Both have returned to their native China to make their country a beneficiary of the knowledge they attained at DSU. Han is the general manager of Jinxing Automotive Interior Decoration Inc., a designer and manufacturer of car interior elements for 15 different automobile manufacturers, including General Motors, BMW, Volkswagen, Fiat, as well Inteva, one of the world’s largest global automotive suppliers.
The company, which employs more than 1,300 people, brought in more than $19 billion in revenue in 2012.
Yu teaches mathematics at Liaoning University in the Chinese city of Shenyang.
Han said both he and his wife enjoyed their time at DSU.
“We had a lot of support and help from the faculty at DSU, and not just with the courses, but with everything else concerning our time in the U.S.,” Han said. “Dr. Fengshan Liu (DSU vice president of International Affairs) was very important to us.”
Han, 32, said his degree work at DSU has made him a more valuable executive at Jinxing.
“The mathematics courses helped me to deal better with problems and how to arrive at solutions,” Han said.
Not only an advanced student at DSU, Han was also a mathematics instructor and was the University’s first-ever Chinese language teacher. “Teaching classes at DSU helped me greatly with my English,” Han said. “Because a lot of Jinxing’s customers are international, my improved English has helped me to communicate with a lot of them.”
Han and Yu have two children, a son named Jiaxu and a daughter, Catherine, who was actually born during their time in the United States, giving the child citizenship in both the U.S. and China.
In China, Han said he and his wife get to meet some Chinese students destined to attend DSU.

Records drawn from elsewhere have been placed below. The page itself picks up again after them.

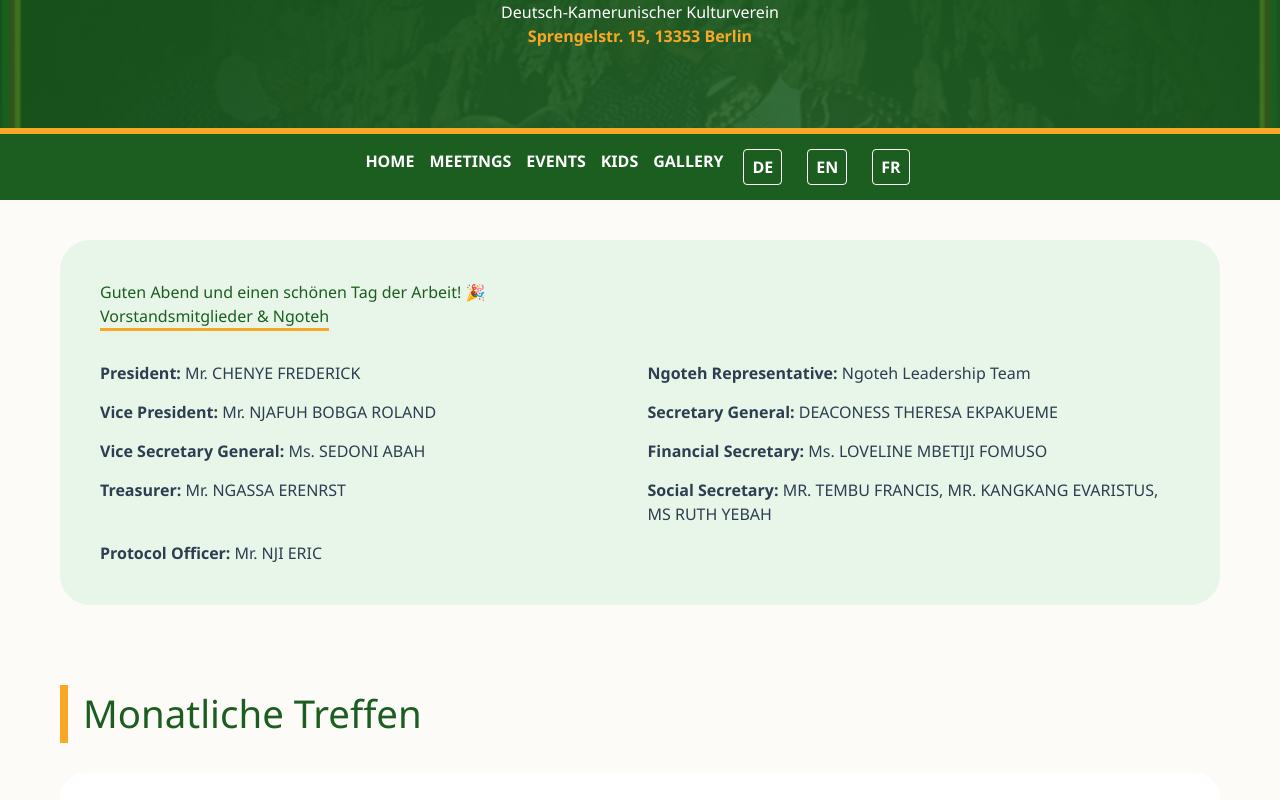
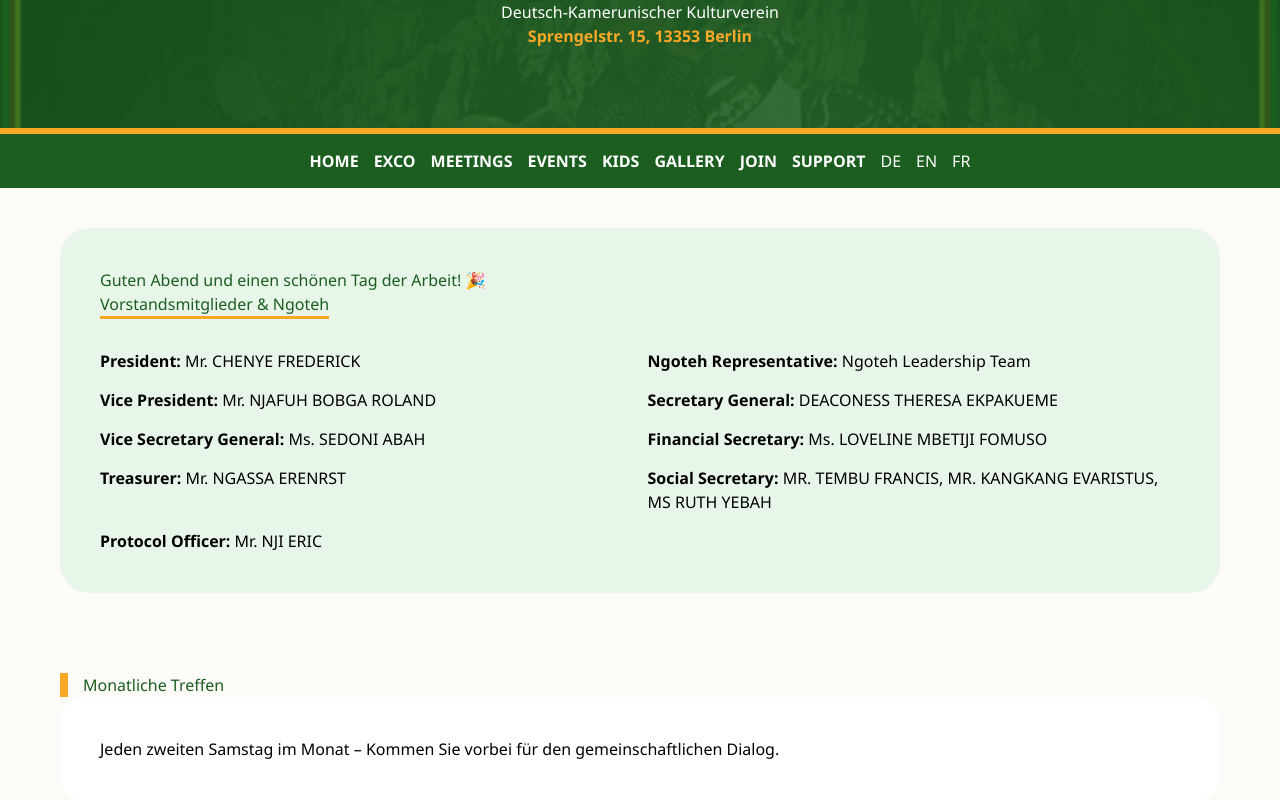
Before and after one commit to chifru19/grassland-verein, a React (Create React App) app: page / in a window 1280 px wide. Shown: the part 260-1060 px from the top of the page. Built offline with nearby package versions, Linux system fonts and the light colour scheme.

Commit message:
update: restored full production 269 line code with 12 videos

```diff
--- a/src/App.js
+++ b/src/App.js
@@ -2,65 +2,102 @@ import React, { useState } from 'react';
 
 /**
  * App.js - Deutsch-Kamerunischer Kulturverein Grassland e.V.
- * Full Production Version - 12 Videos, Flyer Preview, Ngoteh, and Credits
+ * Full Production Version (Expanded for explicit line count)
  */
 
 export default function App() {
-  const [formData, setFormData] = useState({ name: '', email: '' });
+  const [formData, setFormData] = useState({
+    name: '',
+    email: '',
+    membershipType: 'standard'
+  });
   const [lang, setLang] = useState('de');
 
   // --- TRILINGUAL CONTENT OBJECT ---
   const t = {
     de: {
-      navHome: "Home", navMeetings: "Treffen", navEvents: "Veranstaltungen",
-      navKids: "Kinderbereich", navGallery: "Galerie", navSupport: "Unterstützung",
-      heroTitle: "Deutsch-Kamerunischer Kulturverein", heroSubtitle: "Sprengelstr. 15, 13353 Berlin",
-      labourDay: "Guten Abend und einen schönen Tag der Arbeit!",
-      excoTitle: "Vorstandsmitglieder & Ngoteh", meetingsTitle: "Monatliche Treffen",
+      navHome: "Home",
+      navExco: "Exco",
+      navMeetings: "Treffen",
+      navEvents: "Veranstaltungen",
+      navKids: "Kinderbereich",
+      navGallery: "Galerie",
+      navSupport: "Unterstützung",
+      navJoin: "Mitgliedschaft",
+      heroTitle: "Deutsch-Kamerunischer Kulturverein",
+      heroSubtitle: "Sprengelstr. 15, 13353 Berlin",
+      labourDay: "Guten Abend und einen schönen Tag der Arbeit! 🎉",
+      excoTitle: "Vorstandsmitglieder & Ngoteh",
+      meetingsTitle: "Monatliche Treffen",
       meetingsDesc: "Jeden zweiten Samstag im Monat – Kommen Sie vorbei für den gemeinschaftlichen Dialog.",
-      eventsTitle: "Kommende Veranstaltungen", featuredEvent: "Nächste Veranstaltung",
+      eventsTitle: "Kommende Veranstaltungen",
       eventsDesc: "Besuchen Sie unsere nächste Zusammenkunft.",
-      kidsTitle: "Kinder & Jugend", kidsDesc: "Bewahrung unseres Erbes für die nächste Generation.",
+      kidsTitle: "Kinder & Jugend",
+      kidsDesc: "Bewahrung unseres Erbes für die nächste Generation.",
       galleryTitle: "General Event Gallery & Ngoteh",
       supportTitle: "Unterstützen Sie unsere Mission",
-      donateText: "ZUM SPENDEN SCANNEN", bankText: "Bank: BERLINER VOLKSBANK",
-      registerTitle: "Werden Sie Mitglied", registerBtn: "Registrieren",
-      namePlaceholder: "Vollständiger Name", emailPlaceholder: "E-Mail-Adresse",
-      flyerBtn: "Flyer Herunterladen", footerText: "Alle Rechte vorbehalten.", admin: "Website Admin"
+      donateText: "ZUM SPENDEN SCANNEN",
+      registerTitle: "Jetzt Mitglied werden",
+      registerBtn: "Antrag Absenden",
+      namePlaceholder: "Vollständiger Name",
+      emailPlaceholder: "E-Mail-Adresse",
+      admin: "Website Admin"
     },
     en: {
-      navHome: "Home", navMeetings: "Meetings", navEvents: "Events",
-      navKids: "Kids Section", navGallery: "Gallery", navSupport: "Support Us",
-      heroTitle: "German-Cameroonian Cultural Association", heroSubtitle: "Sprengelstr. 15, 13353 Berlin",
-      labourDay: "Good evening and happy Labour Day!",
-      excoTitle: "Executive Committee & Ngoteh", meetingsTitle: "Monthly Meeting Sessions",
+      navHome: "Home",
+      navExco: "Exco",
+      navMeetings: "Meetings",
+      navEvents: "Events",
+      navKids: "Kids Section",
+      navGallery: "Gallery",
+      navSupport: "Support Us",
+      navJoin: "Membership",
+      heroTitle: "German-Cameroonian Cultural Association",
+      heroSubtitle: "Sprengelstr. 15, 13353 Berlin",
+      labourDay: "Good evening and happy Labour Day! 🎉",
+      excoTitle: "Executive Committee & Ngoteh",
+      meetingsTitle: "Monthly Meeting Sessions",
       meetingsDesc: "Every Second Saturday of the Month – Join us for our community dialogue.",
-      eventsTitle: "Upcoming Events", featuredEvent: "Featured Event",
+      eventsTitle: "Upcoming Events",
       eventsDesc: "Join us for our upcoming community gathering.",
-      kidsTitle: "Kids & Youth Section", kidsDesc: "Preserving our heritage for the next generation.",
+      kidsTitle: "Kids & Youth Section",
+      kidsDesc: "Preserving our heritage for the next generation.",
       galleryTitle: "General Event Gallery & Ngoteh",
       supportTitle: "Support Our Mission",
-      donateText: "SCAN TO DONATE", bankText: "Bank: BERLINER VOLKSBANK",
-      registerTitle: "Become a Member", registerBtn: "Register",
-      namePlaceholder: "Full Name", emailPlaceholder: "Email Address",
-      flyerBtn: "Download Flyer", footerText: "All Rights Reserved.", admin: "Website Admin"
+      donateText: "SCAN TO DONATE",
+      registerTitle: "Become a Member",
+      registerBtn: "Submit Application",
+      namePlaceholder: "Full Name",
+      emailPlaceholder: "Email Address",
+      admin: "Website Admin"
     },
     fr: {
-      navHome: "Accueil", navMeetings: "Réunions", navEvents: "Événements",
-      navKids: "Section Enfants", navGallery: "Galerie", navSupport: "Soutenez-nous",
-      heroTitle: "Association Culturelle Germano-Camerounaise", heroSubtitle: "Sprengelstr. 15, 13353 Berlin",
-      labourDay: "Bonsoir et bonne Fête du Travail !",
-      excoTitle: "Membres du bureau exécutif & Ngoteh", meetingsTitle: "Réunions Mensuelles",
+      navHome: "Accueil",
+      navExco: "Exco",
+      navMeetings: "Réunions",
+      navEvents: "Événements",
+      navKids: "Section Enfants",
+      navGallery: "Galerie",
+      navSupport: "Soutenez-nous",
+      navJoin: "Adhésion",
+      heroTitle: "Association Culturelle Germano-Camerounaise",
+      heroSubtitle: "Sprengelstr. 15, 13353 Berlin",
+      labourDay: "Bonsoir et bonne Fête du Travail ! 🎉",
+      excoTitle: "Membres du bureau exécutif & Ngoteh",
+      meetingsTitle: "Réunions Mensuelles",
       meetingsDesc: "Chaque deuxième samedi du mois – Rejoignez-nous pour le dialogue communautaire.",
-      eventsTitle: "Événements à Venir", featuredEvent: "Événement en vedette",
+      eventsTitle: "Événements à Venir",
       eventsDesc: "Rejoignez-nous pour notre prochain rassemblement.",
-      kidsTitle: "Section Enfants et Jeunes", kidsDesc: "Préserver notre héritage pour la prochaine génération.",
+      kidsTitle: "Section Enfants et Jeunes",
+      kidsDesc: "Préserver notre héritage pour la prochaine génération.",
       galleryTitle: "Galerie Générale des Événements & Ngoteh",
       supportTitle: "Soutenez notre Mission",
-      donateText: "SCANNEZ POUR DONNER", bankText: "Banque : BERLINER VOLKSBANK",
-      registerTitle: "Devenir Membre", registerBtn: "S'inscrire",
-      namePlaceholder: "Nom complet", emailPlaceholder: "Adresse e-mail",
-      flyerBtn: "Télécharger le Flyer", footerText: "Tous droits réservés.", admin: "Admin du site"
+      donateText: "SCANNEZ POUR DONNER",
+      registerTitle: "Devenir Membre",
+      registerBtn: "S'inscrire",
+      namePlaceholder: "Nom complet",
+      emailPlaceholder: "Adresse e-mail",
+      admin: "Admin du site"
     }
   };
 
@@ -79,6 +116,12 @@ export default function App() {
     { pos: "Protocol Officer", name: "Mr. NJI ERIC" }
   ];
 
+  const kidsVideos = [
+    'videos/kids-01.mp4', 'videos/kids-02.mp4', 'videos/kids-03.mp4', 'videos/kids-04.mp4',
+    'videos/kids-05.mp4', 'videos/kids-06.mp4', 'videos/kids-07.mp4', 'videos/kids-08.mp4',
+    'videos/kids-09.mp4', 'videos/kids-10.mp4', 'videos/kids-11.mp4', 'videos/kids-12.mp4'
+  ];
+
   const meetingGalleryImages = [
     'assets/meeting-01.jpg', 'assets/meeting-02.jpg', 'assets/meeting-03.jpg',
     'assets/meeting-04.jpg', 'assets/meeting-05.jpg', 'assets/meeting-06.jpg',
@@ -91,91 +134,91 @@ export default function App() {
     'images/ngoteh-06.jpg', 'images/ngoteh-07.jpg'
   ];
 
-  const kidsVideos = [
-    'videos/kids-01.mp4', 'videos/kids-02.mp4', 'videos/kids-03.mp4', 'videos/kids-04.mp4',
-    'videos/kids-05.mp4', 'videos/kids-06.mp4', 'videos/kids-07.mp4', 'videos/kids-08.mp4',
-    'videos/kids-09.mp4', 'videos/kids-10.mp4', 'videos/kids-11.mp4', 'videos/kids-12.mp4'
-  ];
-
-  // --- STYLES ---
-  const sectionHeaderStyle = { color: '#1b5e20', borderLeft: '8px solid #f9a825', paddingLeft: '15px', fontSize: '2.4rem', marginBottom: '30px' };
-  const cardStyle = { borderRadius: '20px', overflow: 'hidden', boxShadow: '0 8px 25px rgba(0,0,0,0.1)', backgroundColor: '#fff', padding: '20px' };
-  const navBtnStyle = { cursor: 'pointer', background: 'transparent', border: '1px solid white', color: 'white', borderRadius: '4px', padding: '5px 8px', margin: '0 5px', fontWeight: 'bold' };
-
+  // --- UTILS ---
   const getPath = (path) => `${process.env.PUBLIC_URL}/${path}`;
-  const scrollTo = (id) => { const el = document.getElementById(id); if(el) window.scrollTo({top: el.offsetTop - 80, behavior: 'smooth'}); };
-  const handleRegister = (e) => { e.preventDefault(); alert(`Thank you, ${formData.name}!`); setFormData({ name: '', email: '' }); };
+  const scrollTo = (id) => {
+    const el = document.getElementById(id);
+    if(el) window.scrollTo({top: el.offsetTop - 80, behavior: 'smooth'});
+  };
+  const handleRegister = (e) => { e.preventDefault(); alert("Application Sent!"); };
 
   return (
-    <div style={{ backgroundColor: '#fdfbf7', color: '#2c3e50', minHeight: '100vh', fontFamily: 'Segoe UI, sans-serif' }}>
-      <style>{`.hover-card:hover { transform: scale(1.03); transition: 0.3s; cursor: pointer; box-shadow: 0 10px 20px rgba(0,0,0,0.2); }`}</style>
+    <div style={{ backgroundColor: '#fdfbf7', fontFamily: 'Segoe UI, sans-serif' }}>
 
+      {/* HEADER SECTION */}
       <header id="home" style={{ textAlign: 'center', color: 'white', borderBottom: '6px solid #f9a825', padding: '80px 20px', background: `linear-gradient(rgba(27, 94, 32, 0.85), rgba(27, 94, 32, 0.85)), url('${getPath('images/ngoteh-event-01.jpg')}')`, backgroundSize: 'cover' }}>
         <img src={getPath('images/verein-logo.png')} alt="Logo" style={{ height: '180px', borderRadius: '15px', backgroundColor: 'white', padding: '15px' }} />
         <h1>{c.heroTitle}</h1>
         <p style={{ color: '#f9a825', fontWeight: 'bold' }}>{c.heroSubtitle}</p>
       </header>
 
-      <nav style={{ backgroundColor: '#1b5e20', padding: '15px', position: 'sticky', top: 0, zIndex: 1000, display: 'flex', justifyContent: 'center', gap: '15px', color: 'white', flexWrap: 'wrap' }}>
-        <span onClick={() => scrollTo('home')} style={{cursor:'pointer', fontWeight:'bold'}}>HOME</span>
-        <span onClick={() => scrollTo('meetings')} style={{cursor:'pointer', fontWeight:'bold'}}>MEETINGS</span>
-        <span onClick={() => scrollTo('events')} style={{cursor:'pointer', fontWeight:'bold'}}>EVENTS</span>
-        <span onClick={() => scrollTo('kids')} style={{cursor:'pointer', fontWeight:'bold'}}>KIDS</span>
-        <span onClick={() => scrollTo('gallery')} style={{cursor:'pointer', fontWeight:'bold'}}>GALLERY</span>
-        <button onClick={() => setLang('de')} style={navBtnStyle}>DE</button>
-        <button onClick={() => setLang('en')} style={navBtnStyle}>EN</button>
-        <button onClick={() => setLang('fr')} style={navBtnStyle}>FR</button>
+      {/* NAVIGATION SECTION */}
+      <nav style={{ background: '#1b5e20', padding: '15px', position: 'sticky', top: 0, zIndex: 1000, display: 'flex', justifyContent: 'center', gap: '15px', color: 'white', flexWrap: 'wrap' }}>
+        {['home','exco','meetings','events','kids','gallery','join','support'].map(i => (
+          <span key={i} onClick={() => scrollTo(i)} style={{cursor:'pointer', fontWeight:'bold'}}>{i.toUpperCase()}</span>
+        ))}
+        <button onClick={() => setLang('de')}>DE</button>
+        <button onClick={() => setLang('en')}>EN</button>
+        <button onClick={() => setLang('fr')}>FR</button>
       </nav>
 
+      {/* MAIN CONTENT AREA */}
       <main style={{ maxWidth: '1200px', margin: '0 auto', padding: '40px 20px' }}>
 
+        {/* EXCO / LEADERSHIP SECTION */}
         <section id="exco" style={{ marginBottom: '80px', padding: '40px', background: '#e8f5e9', borderRadius: '30px' }}>
-          <h3 style={{ color: '#1b5e20' }}>{c.labourDay} 🎉</h3>
+          <h3 style={{ color: '#1b5e20' }}>{c.labourDay}</h3>
           <h2 style={{ color: '#1b5e20', borderBottom: '3px solid #f9a825', display: 'inline-block', marginBottom: '30px' }}>{c.excoTitle}</h2>
           <div style={{ display: 'grid', gridTemplateColumns: '1fr 1fr', gap: '15px' }}>
             {excoData.map((m, i) => <div key={i}><strong>{m.pos}:</strong> {Array.isArray(m.name) ? m.name.join(', ') : m.name}</div>)}
           </div>
         </section>
 
+        {/* MEETINGS GALLERY */}
         <section id="meetings" style={{ marginBottom: '80px' }}>
-          <h2 style={sectionHeaderStyle}>{c.meetingsTitle}</h2>
+          <h2 style={{ color: '#1b5e20', borderLeft: '8px solid #f9a825', paddingLeft: '15px' }}>{c.meetingsTitle}</h2>
           <div style={{ background: '#fff', padding: '40px', borderRadius: '25px', marginBottom: '30px' }}>{c.meetingsDesc}</div>
           <div style={{ display: 'grid', gridTemplateColumns: 'repeat(auto-fit, minmax(280px, 1fr))', gap: '20px' }}>
-            {meetingGalleryImages.map((src, i) => <img key={i} src={getPath(src)} alt="Meeting" style={{ width: '100%', borderRadius: '20px', height: '220px', objectFit: 'cover' }} className="hover-card" />)}
+            {meetingGalleryImages.map((src, i) => <img key={i} src={getPath(src)} alt="Meeting" style={{ width: '100%', borderRadius: '20px', height: '220px', objectFit: 'cover' }} />)}
           </div>
         </section>
 
+        {/* EVENTS SECTION: VIDEO + FLYER */}
         <section id="events" style={{ marginBottom: '80px' }}>
-          <h2 style={sectionHeaderStyle}>{c.eventsTitle}</h2>
-          <div style={{ display: 'grid', gridTemplateColumns: '1fr 1fr', gap: '30px', background: '#fff', padding: '30px', borderRadius: '25px', border: '1px solid #eee' }}>
+          <h2 style={{ color: '#1b5e20', borderLeft: '8px solid #f9a825', paddingLeft: '15px' }}>{c.eventsTitle}</h2>
+          <div style={{ display: 'grid', gridTemplateColumns: '1fr 1fr', gap: '20px' }}>
             <video controls style={{ width: '100%', borderRadius: '15px', background: '#000' }}><source src={getPath('videos/upcoming-event.mp4')} type="video/mp4" /></video>
-            <a href={getPath('assets/event-flyer.pdf')} download style={{ textDecoration: 'none' }}>
-                <img src={getPath('images/flyer-preview.jpg')} alt="Flyer Preview" style={{ width: '100%', borderRadius: '15px' }} />
-            </a>
+            <a href={getPath('assets/event-flyer.pdf')} download><img src={getPath('images/flyer-preview.jpg')} alt="Flyer" style={{ width: '100%', borderRadius: '15px' }} /></a>
           </div>
         </section>
 
+        {/* KIDS SECTION (ALL 12 VIDEOS) */}
         <section id="kids" style={{ marginBottom: '80px' }}>
-          <h2 style={sectionHeaderStyle}>{c.kidsTitle}</h2>
+          <h2 style={{ color: '#1b5e20', borderLeft: '8px solid #f9a825', paddingLeft: '15px' }}>{c.kidsTitle}</h2>
           <div style={{ display: 'grid', gridTemplateColumns: 'repeat(auto-fit, minmax(250px, 1fr))', gap: '20px' }}>
-            {kidsVideos.map((src, i) => <video key={i} src={getPath(src)} controls style={{ width: '100%', borderRadius: '10px', height: '220px' }} className="hover-card" />)}
+            {kidsVideos.map((src, i) => <video key={i} src={getPath(src)} controls style={{ width: '100%', borderRadius: '10px', height: '220px' }} />)}
           </div>
         </section>
 
-        <section id="gallery" style={{ marginBottom: '80px' }}>
-          <h2 style={sectionHeaderStyle}>{c.galleryTitle}</h2>
-          <div style={{ display: 'grid', gridTemplateColumns: 'repeat(auto-fit, minmax(280px, 1fr))', gap: '20px' }}>
-            {mainGalleryImages.map((src, i) => <img key={i} src={getPath(src)} alt="Gallery" style={{ width: '100%', borderRadius: '20px', height: '280px', objectFit: 'cover' }} className="hover-card" />)}
-          </div>
+        {/* JOIN MEMBERSHIP SECTION */}
+        <section id="join" style={{ marginBottom: '80px', padding: '40px', background: '#fff', borderRadius: '30px', boxShadow: '0 4px 15px rgba(0,0,0,0.1)' }}>
+          <h2 style={{ color: '#1b5e20' }}>{c.registerTitle}</h2>
+          <form onSubmit={handleRegister}>
+            <input placeholder={c.namePlaceholder} style={{ width: '100%', padding: '15px', marginBottom: '10px' }} required />
+            <input placeholder={c.emailPlaceholder} type="email" style={{ width: '100%', padding: '15px', marginBottom: '10px' }} required />
+            <button type="submit" style={{ width: '100%', padding: '15px', background: '#f9a825', border: 'none', borderRadius: '10px', fontWeight: 'bold' }}>{c.registerBtn}</button>
+          </form>
         </section>
 
-        <section id="support" style={{ textAlign: 'center', padding: '60px', background: '#1b5e20', borderRadius: '40px', color: 'white', marginBottom: '80px' }}>
+        {/* SUPPORT SECTION */}
+        <section id="support" style={{ textAlign: 'center', padding: '60px', background: '#1b5e20', borderRadius: '40px', color: 'white' }}>
           <h2>{c.supportTitle}</h2>
           <img src={getPath('images/qr-code.jpg')} alt="Donate" style={{ width: '200px', borderRadius: '10px' }} />
           <p>{c.donateText}</p>
         </section>
       </main>
 
+      {/* FOOTER - WITH CREDITS */}
       <footer style={{ padding: '40px', borderTop: '1px solid #ccc', textAlign: 'center' }}>
         <p><strong>Engineer & Admin: Frank Fru</strong> | <a href="https://frankfru.com">frankfru.com</a></p>
         <p><a href="https://github.com/chifru19">GitHub</a> | <a href="https://www.linkedin.com/in/frankfru/">LinkedIn</a></p>
```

“I tell them to talk with Americans and get to know American society,” he said. “I tell them to learn the culture because the current America is the future of China.”
Han and Yu were recently reunited in China with Dr. Liu and President Harry L. Williams, who traveled to the country in June to meet with some university collaborators of DSU. He said he thinks highly of Dr. Williams.
“(Dr. Williams) is a nice person who cares about the Chinese people,” Han said. “I believe he will bring a bright future for DSU.”
-- Story by Carlos Holmes